━━ DATASET

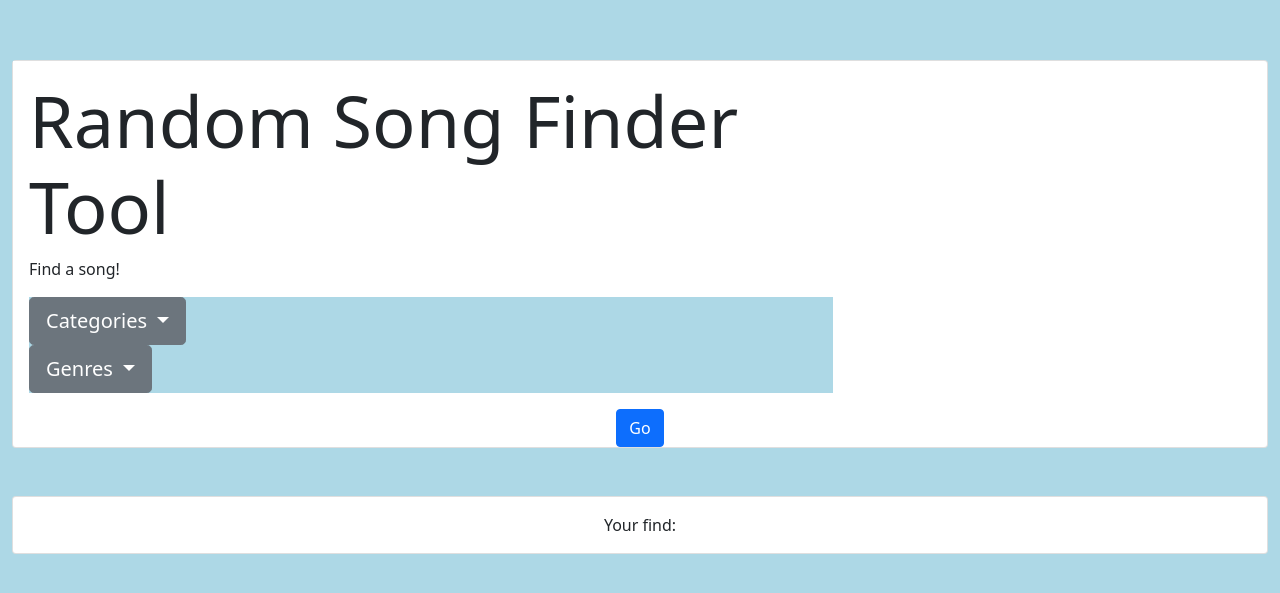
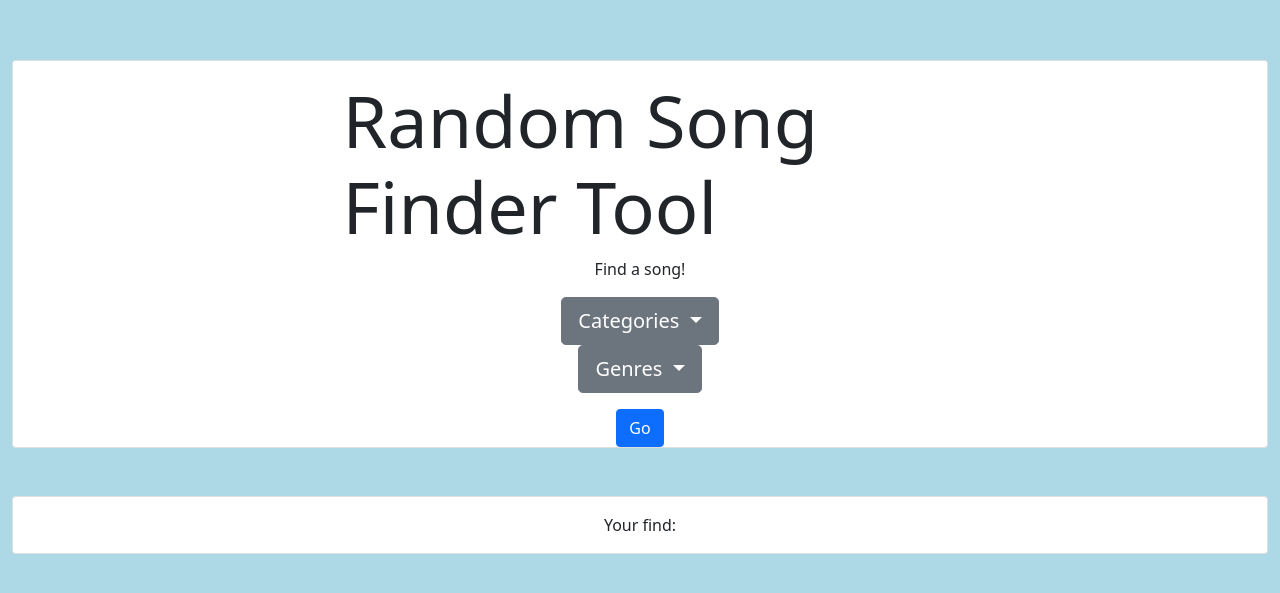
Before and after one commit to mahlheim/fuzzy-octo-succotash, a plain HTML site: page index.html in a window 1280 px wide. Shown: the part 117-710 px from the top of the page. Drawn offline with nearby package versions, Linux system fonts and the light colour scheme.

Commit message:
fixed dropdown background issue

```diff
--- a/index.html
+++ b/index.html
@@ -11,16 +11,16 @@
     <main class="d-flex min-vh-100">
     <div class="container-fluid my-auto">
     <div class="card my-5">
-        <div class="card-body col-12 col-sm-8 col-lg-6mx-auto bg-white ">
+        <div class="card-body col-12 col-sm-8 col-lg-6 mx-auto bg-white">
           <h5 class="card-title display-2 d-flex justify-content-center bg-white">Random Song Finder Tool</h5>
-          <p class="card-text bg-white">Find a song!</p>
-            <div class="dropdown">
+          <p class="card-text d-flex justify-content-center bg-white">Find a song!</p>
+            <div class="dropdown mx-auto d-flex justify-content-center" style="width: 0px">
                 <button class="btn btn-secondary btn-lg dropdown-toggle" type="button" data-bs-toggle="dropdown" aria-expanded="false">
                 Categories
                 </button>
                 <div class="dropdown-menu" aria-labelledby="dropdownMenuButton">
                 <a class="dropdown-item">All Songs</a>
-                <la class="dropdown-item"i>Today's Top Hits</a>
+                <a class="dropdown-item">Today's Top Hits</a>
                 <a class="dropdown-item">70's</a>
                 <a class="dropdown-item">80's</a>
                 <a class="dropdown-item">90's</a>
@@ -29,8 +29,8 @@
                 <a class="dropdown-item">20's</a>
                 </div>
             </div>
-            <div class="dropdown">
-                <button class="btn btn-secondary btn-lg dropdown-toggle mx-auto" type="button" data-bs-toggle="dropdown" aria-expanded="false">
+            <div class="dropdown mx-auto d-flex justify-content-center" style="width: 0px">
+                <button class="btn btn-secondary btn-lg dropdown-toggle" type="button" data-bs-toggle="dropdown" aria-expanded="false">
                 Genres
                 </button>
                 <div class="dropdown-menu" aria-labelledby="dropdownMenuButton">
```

━━━━
━━ DATASET

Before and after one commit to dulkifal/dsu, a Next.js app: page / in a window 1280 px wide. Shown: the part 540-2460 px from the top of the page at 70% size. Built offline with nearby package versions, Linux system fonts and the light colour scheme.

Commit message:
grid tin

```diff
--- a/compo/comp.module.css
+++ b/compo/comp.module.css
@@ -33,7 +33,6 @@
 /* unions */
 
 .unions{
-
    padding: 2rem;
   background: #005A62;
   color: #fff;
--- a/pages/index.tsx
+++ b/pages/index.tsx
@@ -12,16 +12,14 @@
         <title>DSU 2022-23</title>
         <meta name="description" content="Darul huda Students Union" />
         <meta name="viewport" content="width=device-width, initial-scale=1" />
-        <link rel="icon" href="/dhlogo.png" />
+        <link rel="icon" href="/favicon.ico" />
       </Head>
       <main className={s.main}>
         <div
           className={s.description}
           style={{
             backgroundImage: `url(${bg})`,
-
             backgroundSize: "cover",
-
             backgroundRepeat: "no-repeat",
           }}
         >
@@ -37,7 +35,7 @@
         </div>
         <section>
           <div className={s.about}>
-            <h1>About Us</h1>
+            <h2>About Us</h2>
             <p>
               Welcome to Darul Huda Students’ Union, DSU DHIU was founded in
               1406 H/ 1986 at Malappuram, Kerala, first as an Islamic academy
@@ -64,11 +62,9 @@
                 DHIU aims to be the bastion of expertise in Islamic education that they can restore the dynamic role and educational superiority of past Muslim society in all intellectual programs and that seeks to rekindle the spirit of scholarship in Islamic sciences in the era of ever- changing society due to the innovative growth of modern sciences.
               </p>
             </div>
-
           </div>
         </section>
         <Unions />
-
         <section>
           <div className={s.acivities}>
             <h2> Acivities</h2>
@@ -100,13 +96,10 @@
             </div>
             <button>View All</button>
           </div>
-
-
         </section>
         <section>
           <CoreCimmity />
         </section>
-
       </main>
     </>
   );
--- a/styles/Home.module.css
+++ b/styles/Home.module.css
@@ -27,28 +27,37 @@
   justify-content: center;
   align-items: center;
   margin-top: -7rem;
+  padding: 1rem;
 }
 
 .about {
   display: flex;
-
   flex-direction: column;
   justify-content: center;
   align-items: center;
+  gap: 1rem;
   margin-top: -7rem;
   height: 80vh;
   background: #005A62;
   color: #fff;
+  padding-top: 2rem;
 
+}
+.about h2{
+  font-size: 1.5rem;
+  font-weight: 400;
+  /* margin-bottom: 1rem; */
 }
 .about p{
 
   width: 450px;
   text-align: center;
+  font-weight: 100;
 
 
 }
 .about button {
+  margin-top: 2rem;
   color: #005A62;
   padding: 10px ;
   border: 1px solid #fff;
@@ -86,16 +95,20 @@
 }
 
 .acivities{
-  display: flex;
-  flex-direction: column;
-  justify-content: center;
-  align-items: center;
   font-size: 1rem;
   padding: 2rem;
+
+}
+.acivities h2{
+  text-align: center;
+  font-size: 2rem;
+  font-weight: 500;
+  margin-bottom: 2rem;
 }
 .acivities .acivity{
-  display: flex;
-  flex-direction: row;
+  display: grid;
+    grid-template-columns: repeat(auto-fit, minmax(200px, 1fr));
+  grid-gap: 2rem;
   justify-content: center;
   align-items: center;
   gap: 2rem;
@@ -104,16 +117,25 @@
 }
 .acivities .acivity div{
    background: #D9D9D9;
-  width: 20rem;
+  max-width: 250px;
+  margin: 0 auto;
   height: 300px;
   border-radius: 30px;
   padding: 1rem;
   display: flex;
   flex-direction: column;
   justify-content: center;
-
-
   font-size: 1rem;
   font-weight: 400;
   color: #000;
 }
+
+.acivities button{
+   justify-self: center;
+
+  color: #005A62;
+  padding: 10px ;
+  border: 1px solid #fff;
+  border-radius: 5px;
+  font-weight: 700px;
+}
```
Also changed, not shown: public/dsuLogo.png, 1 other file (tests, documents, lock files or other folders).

━━━━

» **ABOUT THIS TASK**:
What is needed is a copy of every line above in which "toggle" appears.

» **ANSWER**:
                 <button class="btn btn-secondary btn-lg dropdown-toggle" type="button" data-bs-toggle="dropdown" aria-expanded="false">
-                <button class="btn btn-secondary btn-lg dropdown-toggle mx-auto" type="button" data-bs-toggle="dropdown" aria-expanded="false">
+                <button class="btn btn-secondary btn-lg dropdown-toggle" type="button" data-bs-toggle="dropdown" aria-expanded="false">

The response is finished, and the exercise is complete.